* **WORK TO BE COMPLETED**
The answer must consist of each line below that holds the word "teach", copied as it stands.

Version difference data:
++++++++++

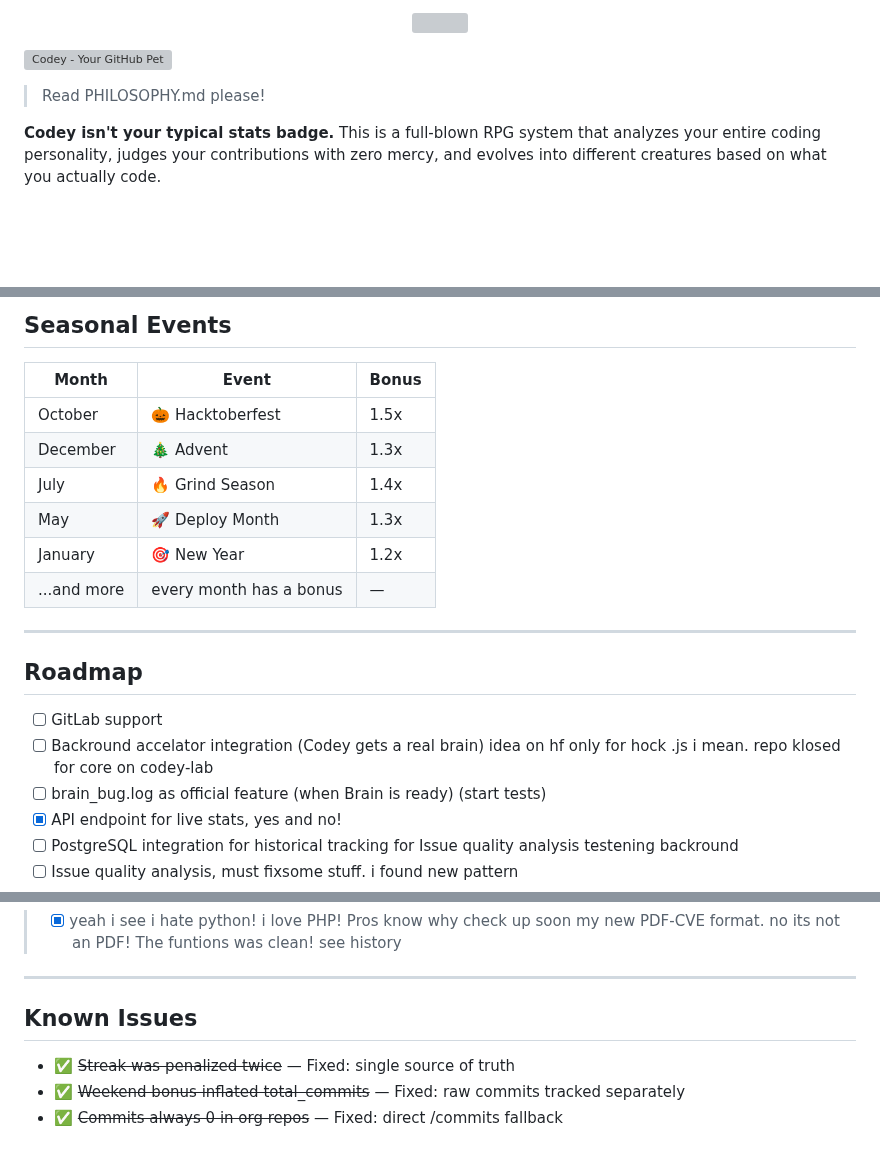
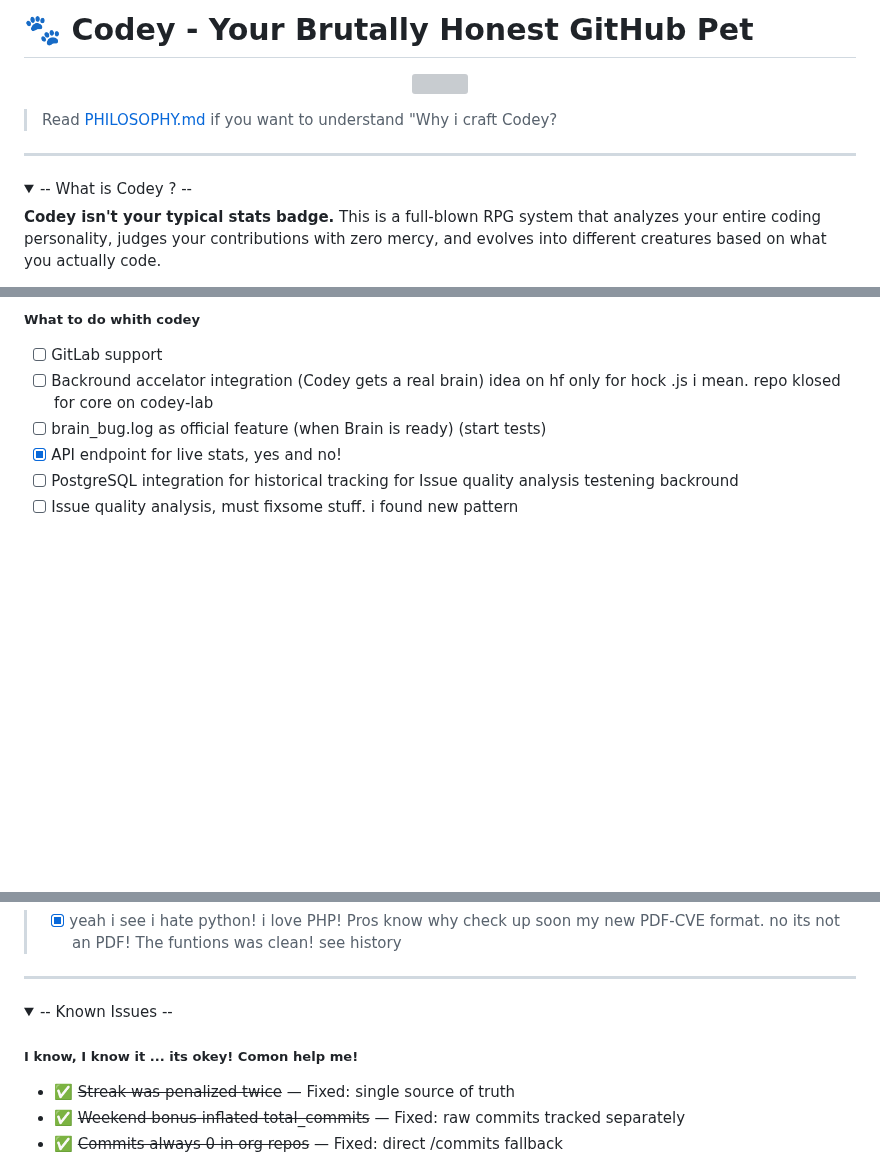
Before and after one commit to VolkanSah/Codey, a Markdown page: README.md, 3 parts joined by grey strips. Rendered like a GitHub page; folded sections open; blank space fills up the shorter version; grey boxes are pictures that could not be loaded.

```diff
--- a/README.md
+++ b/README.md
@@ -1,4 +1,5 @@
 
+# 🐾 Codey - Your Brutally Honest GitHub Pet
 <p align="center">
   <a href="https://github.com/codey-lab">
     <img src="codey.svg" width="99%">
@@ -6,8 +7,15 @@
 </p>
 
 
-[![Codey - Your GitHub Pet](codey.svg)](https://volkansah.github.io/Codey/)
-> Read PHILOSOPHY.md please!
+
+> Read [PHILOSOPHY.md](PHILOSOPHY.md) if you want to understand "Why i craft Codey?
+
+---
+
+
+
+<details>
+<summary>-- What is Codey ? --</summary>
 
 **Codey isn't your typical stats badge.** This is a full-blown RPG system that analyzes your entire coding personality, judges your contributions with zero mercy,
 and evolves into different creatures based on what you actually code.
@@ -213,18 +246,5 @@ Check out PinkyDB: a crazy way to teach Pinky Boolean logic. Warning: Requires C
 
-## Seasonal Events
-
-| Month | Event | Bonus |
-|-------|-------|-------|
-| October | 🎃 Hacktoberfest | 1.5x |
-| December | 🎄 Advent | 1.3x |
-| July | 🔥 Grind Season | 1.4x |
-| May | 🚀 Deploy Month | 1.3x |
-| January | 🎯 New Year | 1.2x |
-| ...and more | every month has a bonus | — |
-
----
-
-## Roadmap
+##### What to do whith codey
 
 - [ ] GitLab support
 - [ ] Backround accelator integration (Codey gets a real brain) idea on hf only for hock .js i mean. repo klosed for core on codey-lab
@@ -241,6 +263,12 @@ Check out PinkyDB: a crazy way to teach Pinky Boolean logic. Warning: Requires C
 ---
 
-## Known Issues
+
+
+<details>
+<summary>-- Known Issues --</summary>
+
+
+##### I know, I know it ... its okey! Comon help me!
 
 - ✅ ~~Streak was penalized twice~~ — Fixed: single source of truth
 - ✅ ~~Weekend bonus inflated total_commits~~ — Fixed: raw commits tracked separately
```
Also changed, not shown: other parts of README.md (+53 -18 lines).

++++++++++

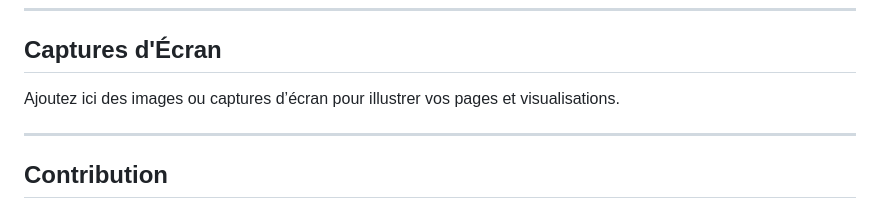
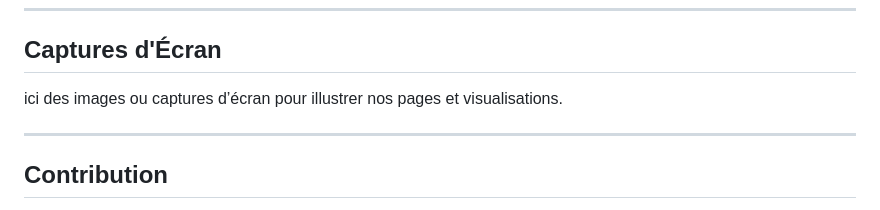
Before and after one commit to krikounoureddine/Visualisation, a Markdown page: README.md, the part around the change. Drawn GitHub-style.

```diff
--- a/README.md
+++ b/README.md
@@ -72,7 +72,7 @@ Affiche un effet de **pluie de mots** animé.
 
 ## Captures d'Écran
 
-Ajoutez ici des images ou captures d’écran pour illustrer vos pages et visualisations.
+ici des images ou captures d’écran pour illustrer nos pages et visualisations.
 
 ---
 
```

++++++++++

* **OUTPUT BELOW**
@@ -213,18 +246,5 @@ Check out PinkyDB: a crazy way to teach Pinky Boolean logic. Warning: Requires C
@@ -241,6 +263,12 @@ Check out PinkyDB: a crazy way to teach Pinky Boolean logic. Warning: Requires C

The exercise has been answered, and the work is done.